I take a look at a couple of online fruit maps. Fruit City is ambitiously trying to map trees across London. I look for trees in Islington and discover there’s a distinct lack of data for my borough. There’s apparently a fig at a school on Amwell Street, cherries at a school in Finsbury Park and lots of rowan and crab apple trees on the Hackney border. Hackney fruit trees are well catalogued and the Hackney Harvest map shows both public and private ones. Many that are listed are found in people’s gardens. There are a couple of public apple trees listed – on Palatine Road and Shacklewell Lane – so I head out to see if I can find them. The Palatine tree is another crab apple but the Shacklewell tree is heavy with what look like russets. They’re in a private-looking garden though, attached to a funeral directors.

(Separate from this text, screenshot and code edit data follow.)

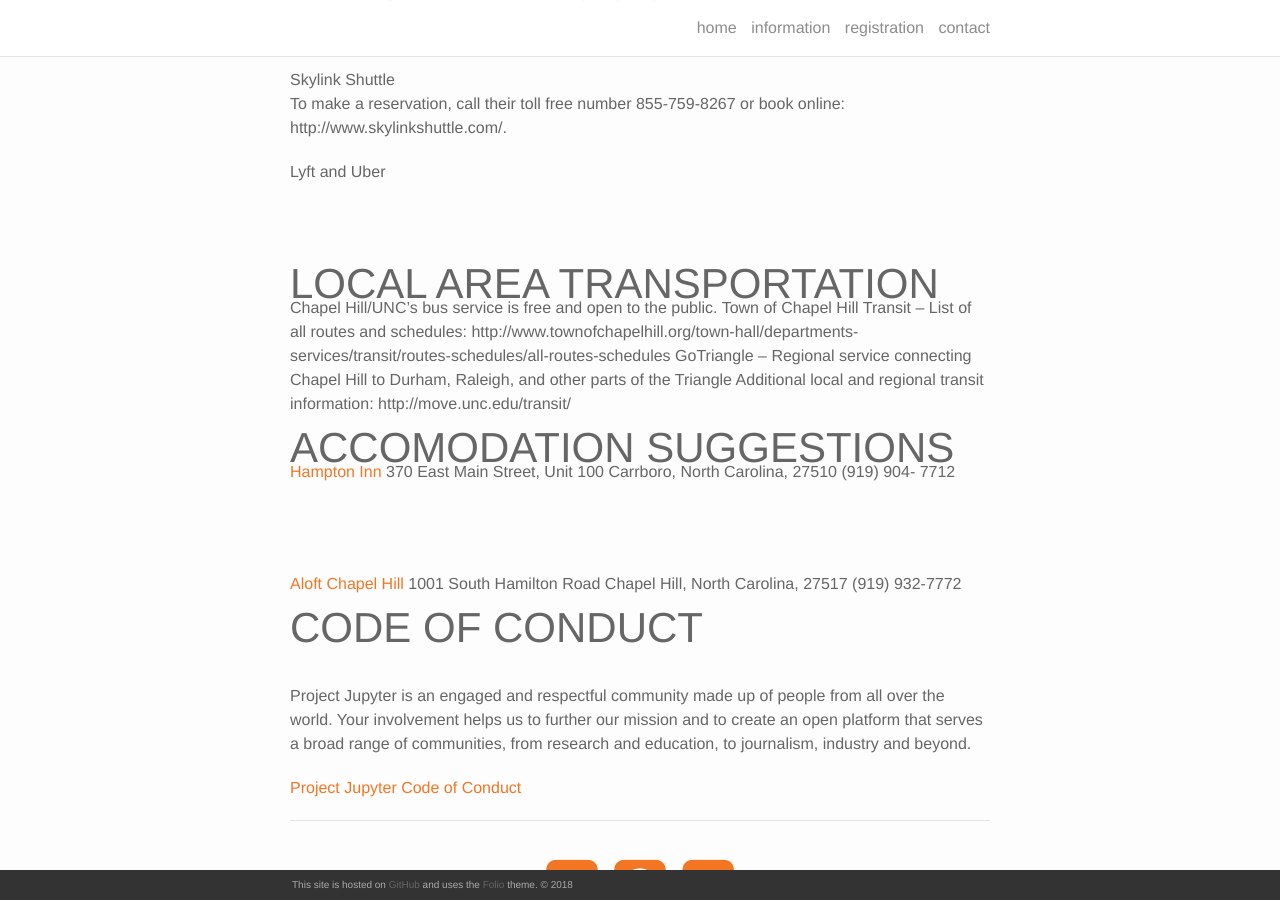
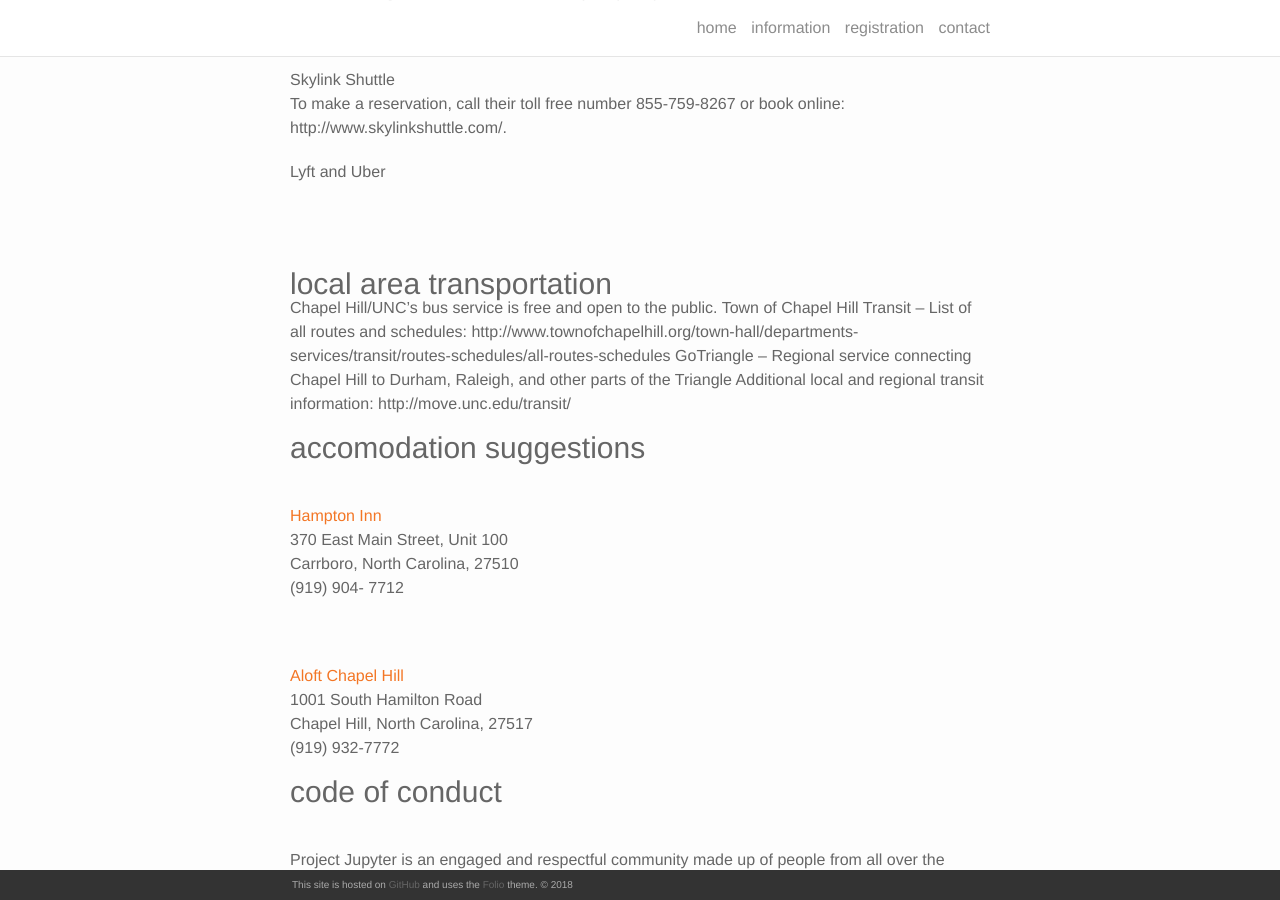
Before and after one commit to bogoli/-folio, a Jekyll site: the page built from information.md, in a window 1280 px wide and 900 px high, scrolled down 1364 px. Built offline with Jekyll 4.4.1, drawn with Linux system fonts in a browser that asks for light colours; nearby versions of some CDN libraries.

Commit message:
Format changes

```diff
--- a/information.md
+++ b/information.md
@@ -81,31 +81,38 @@ Lyft and Uber
 <br/>
 
 
-<h2>LOCAL AREA TRANSPORTATION</h2>
+<h3>local area transportation</h3>
 
-Chapel Hill/UNC’s bus service is free and open to the public.
+<p>Chapel Hill/UNC’s bus service is free and open to the public.
 Town of Chapel Hill Transit – List of all routes and schedules:
 http://www.townofchapelhill.org/town-hall/departments-services/transit/routes-schedules/all-routes-schedules
 GoTriangle – Regional service connecting Chapel Hill to Durham, Raleigh, and other parts of the Triangle
-Additional local and regional transit information: http://move.unc.edu/transit/
+Additional local and regional transit information: http://move.unc.edu/transit/</p>
 
-<h2>ACCOMODATION SUGGESTIONS</h2>
+<h3>accomodation suggestions</h3>
+
+<br/>
 
 <a href="http://hamptoninn3.hilton.com/en/hotels/north-carolina/hampton-inn-and-suites-chapel-hill-carrboro-downtown-RDUCOHX/index.html">Hampton Inn</a>
+<br/>
 370 East Main Street, Unit 100
+<br/>
 Carrboro, North Carolina, 27510
+<br/>
 (919) 904- 7712
 
 <br/>
-<br/>
 
 <a href="http://www.aloftchapelhill.com/">Aloft Chapel Hill</a>
+<br/>
 1001 South Hamilton Road
+<br/>
 Chapel Hill, North Carolina, 27517
+<br/>
 (919) 932-7772
 
 
-<h2>CODE OF CONDUCT</h2>
+<h3>code of conduct</h3>
 
 <br/>
 
```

I lose my nerve and leave the fruit on the tree.
Lessons learned – some trees feel out of bounds.
Verdict – Hackney Harvest runs group fruit picks, which might be better for nervous novice pickers.
Fruitfulness rating – ★★
My ability to find and harvest fruit beyond the back garden was greatly enhanced after spending some time with an expert. If you’re serious about sourcing seasonal fruit and nuts for free, it’s worth seeking out special events or joining a group. Have a look at London Orchard Project, Project Dirt and Invisible Food for ideas.
My final haul included 10 pears; lots of crab apples (two varieties); 10 medlars; a handful of chestnuts; a large sprig of rosemary; a large sprig of purple sage; and half a handful of fennel seeds. The week of foraging has been fun, with stressful moments. I was surprised and frustrated at how awkward I felt about picking street fruit until I had company. I could certainly have harvested more crab apples, pears and medlars, but didn’t want to pick more than I could chew. The best thing about the week has been acquiring new fruit-finding eyes and spending more time than usual outside, staring at trees. I think the more I pick – and pick more I will – the more my confidence will grow.
Helen Babbs is a writer with a particular interest in the arts, the urban, the wild and London. Her first book – My Garden, the City and Me: Rooftop Adventures in the Wilds of London – was published in the summer. It’s about the glory of growing things and urban nature.